The Washington Post ... Today's WorldView ... September 27th 2021


Players on Guangzhou Evergrande's soccer team celebrate winning the Asian Champions League title on Nov. 21, 2015. (Power Sport Images/Getty Images)


Burgess COMMENTARY

Peter Burgess
The Washington Post ... Today's WorldView



By Ishaan Tharoor with Sammy Westfall

Before China Evergrande neared collapse, its soccer team chased global glory

You probably have now heard of the debacle surrounding China Evergrande Group. The Chinese real estate conglomerate is more than $300 billion in debt — a figure equivalent to 2 percent of China’s gross domestic product — and missed a key interest payment to investors last week.
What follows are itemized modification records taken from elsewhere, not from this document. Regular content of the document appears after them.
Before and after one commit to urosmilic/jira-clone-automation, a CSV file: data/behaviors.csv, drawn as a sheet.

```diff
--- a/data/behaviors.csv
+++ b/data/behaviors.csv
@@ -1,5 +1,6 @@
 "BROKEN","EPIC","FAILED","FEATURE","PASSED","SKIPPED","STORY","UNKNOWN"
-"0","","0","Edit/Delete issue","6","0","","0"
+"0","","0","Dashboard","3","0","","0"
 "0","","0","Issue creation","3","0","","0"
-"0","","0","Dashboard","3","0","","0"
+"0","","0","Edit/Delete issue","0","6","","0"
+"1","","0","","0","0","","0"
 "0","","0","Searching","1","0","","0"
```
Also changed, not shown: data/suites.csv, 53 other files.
Its travails have sent jitters through global markets, with analysts fearing a Chinese crash on the scale of what followed the implosion of U.S. firm Lehman Brothers in 2008.

For now, the company’s predicament remains chiefly a headache for policymakers in Beijing. “Evergrande’s model of rapid, debt-fueled expansion during the boom years of China’s urbanization made the group one of the country’s largest developers and briefly turned Xu Jiayin, its founder, into China’s wealthiest business person,” explained my colleague Christian Shepherd. “Chinese cities are dotted with Evergrande’s high-rise apartments, many of them snapped up as investments by newly minted members of the country’s burgeoning middle class in recent years.”

Evergrande’s boom, though, ultimately exposed the perils of China’s way of doing things — including an opaque financial system that allowed companies like Evergrande to engage in relentless borrowing and expansion, but also alleged corruption and heedless accumulation of debt.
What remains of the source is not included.